Life is often hard. Life is often deeply disappointing. Despite what some may claim, life is not one great victory march of pain-free delight through this fallen world. Living by faith is not a great party free of trouble and hardship. And preaching is a lot like life.
We prepare to the best of our ability and saturate our lives and ministry in prayer. Yet so often it falls short. We get tired and frustrated, saddened by the lack of change in others, or even in ourselves. We give of ourselves to people who then somehow turn and tear out our hearts. We find ourselves seething deep inside at great failure or simply at the persistent polite feedback.

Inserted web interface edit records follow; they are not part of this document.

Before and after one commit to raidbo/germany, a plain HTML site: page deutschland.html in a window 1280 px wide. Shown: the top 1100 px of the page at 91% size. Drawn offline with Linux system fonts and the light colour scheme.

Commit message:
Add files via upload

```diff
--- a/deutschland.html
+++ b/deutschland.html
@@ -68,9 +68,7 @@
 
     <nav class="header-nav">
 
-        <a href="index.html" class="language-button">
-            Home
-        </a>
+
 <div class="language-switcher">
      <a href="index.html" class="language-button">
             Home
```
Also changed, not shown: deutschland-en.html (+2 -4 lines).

And then typically we find ourselves praying stained glass prayers about our next sermon, the kind we feel we’re supposed to pray.
But look to the examples in the Bible of the brutal honesty of God’s men in prayer. Consider Job chapter three, David in numerous psalms, Jeremiah in chapter twenty, or Paul with his thorn in the flesh. They poured out their emotion, their hurt, their anger to God. They didn’t sugar-coat their prayers in sanctified clichés. They were real, and they knew God could take it. Yet when all their energy was spent, when all the feelings were out, when they lay totally wiped out before God . . . there was still a trust in God’s Word, still a burning in the bones, still a faith though weak and smoldering. My grace is sufficient for you. Will you take my hand and press on? Do you trust me?

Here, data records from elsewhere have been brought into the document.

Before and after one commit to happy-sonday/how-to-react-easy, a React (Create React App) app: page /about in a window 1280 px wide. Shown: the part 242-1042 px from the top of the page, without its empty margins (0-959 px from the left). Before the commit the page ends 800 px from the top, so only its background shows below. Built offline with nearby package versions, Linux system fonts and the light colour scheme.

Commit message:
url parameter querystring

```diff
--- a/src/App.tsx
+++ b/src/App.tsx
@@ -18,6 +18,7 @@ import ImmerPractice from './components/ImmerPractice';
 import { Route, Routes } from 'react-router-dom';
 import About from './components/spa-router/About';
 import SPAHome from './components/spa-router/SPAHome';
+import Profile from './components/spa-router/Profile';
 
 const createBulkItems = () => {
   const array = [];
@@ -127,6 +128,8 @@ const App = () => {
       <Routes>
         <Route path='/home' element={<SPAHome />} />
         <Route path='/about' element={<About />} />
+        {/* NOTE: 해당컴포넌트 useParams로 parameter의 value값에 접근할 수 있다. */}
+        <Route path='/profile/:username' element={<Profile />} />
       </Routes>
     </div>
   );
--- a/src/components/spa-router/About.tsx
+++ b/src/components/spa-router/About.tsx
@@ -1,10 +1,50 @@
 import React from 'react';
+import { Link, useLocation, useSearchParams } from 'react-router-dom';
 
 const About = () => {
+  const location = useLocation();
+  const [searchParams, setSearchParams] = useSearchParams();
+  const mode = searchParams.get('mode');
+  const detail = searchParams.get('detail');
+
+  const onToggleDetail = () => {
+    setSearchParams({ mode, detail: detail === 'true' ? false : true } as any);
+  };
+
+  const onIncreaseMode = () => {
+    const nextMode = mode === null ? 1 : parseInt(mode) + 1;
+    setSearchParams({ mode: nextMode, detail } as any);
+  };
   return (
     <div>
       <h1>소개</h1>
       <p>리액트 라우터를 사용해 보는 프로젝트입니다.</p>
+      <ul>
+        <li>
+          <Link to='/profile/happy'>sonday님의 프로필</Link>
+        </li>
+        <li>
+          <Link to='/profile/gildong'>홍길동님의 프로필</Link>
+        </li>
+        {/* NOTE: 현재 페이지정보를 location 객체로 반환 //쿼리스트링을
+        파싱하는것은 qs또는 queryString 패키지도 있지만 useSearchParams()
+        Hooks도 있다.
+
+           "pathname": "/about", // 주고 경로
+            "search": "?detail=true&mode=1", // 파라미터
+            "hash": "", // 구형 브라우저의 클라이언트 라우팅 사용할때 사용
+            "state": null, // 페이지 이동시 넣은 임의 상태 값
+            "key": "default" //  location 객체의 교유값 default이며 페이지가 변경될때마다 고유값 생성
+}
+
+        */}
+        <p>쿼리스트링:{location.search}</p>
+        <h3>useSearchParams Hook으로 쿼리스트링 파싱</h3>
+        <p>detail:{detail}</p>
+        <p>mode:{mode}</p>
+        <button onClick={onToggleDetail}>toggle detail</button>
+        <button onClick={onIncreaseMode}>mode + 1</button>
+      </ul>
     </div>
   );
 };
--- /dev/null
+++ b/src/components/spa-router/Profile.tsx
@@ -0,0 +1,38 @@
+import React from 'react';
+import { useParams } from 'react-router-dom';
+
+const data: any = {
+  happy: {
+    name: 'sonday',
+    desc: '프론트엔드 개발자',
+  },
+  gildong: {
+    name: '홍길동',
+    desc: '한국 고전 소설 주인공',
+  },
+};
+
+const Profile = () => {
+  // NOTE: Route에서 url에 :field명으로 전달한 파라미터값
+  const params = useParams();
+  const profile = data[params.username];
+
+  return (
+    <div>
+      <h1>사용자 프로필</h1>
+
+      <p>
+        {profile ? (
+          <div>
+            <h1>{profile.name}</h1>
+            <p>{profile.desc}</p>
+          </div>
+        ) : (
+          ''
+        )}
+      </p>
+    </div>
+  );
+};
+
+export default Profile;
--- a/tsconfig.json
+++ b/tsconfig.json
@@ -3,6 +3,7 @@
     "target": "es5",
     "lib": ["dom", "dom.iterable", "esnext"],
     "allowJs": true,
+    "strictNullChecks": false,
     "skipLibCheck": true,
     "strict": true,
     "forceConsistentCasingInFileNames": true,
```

Real faith is not all about grand and glorious certainty. Often it is found in the midst of total inadequacy, absolute weakness and apparently overwhelming failure and hurt.
We live by faith. Let us also preach by faith. Be brutally honest with God about ministry, about preaching, about the preparation that takes so much out of you, the delivery that leaves you deeply vulnerable, about the sometimes sweet agony of it all . . . and about the feelings of failure, inadequacy, discouraging results, the backhanded slap of polite platitudes with no hint of life change, the deep questions, the temptation to settle for less, or to quit altogether. Pour it out, pour it out until there is nothing left. Then remember that whisper from above, “my grace is sufficient for you.” That hand outstretched to take yours and lead you on. To prepare another sermon, to preach another sermon, to give everything you’ve got to the best of your ability, and to do it all by faith.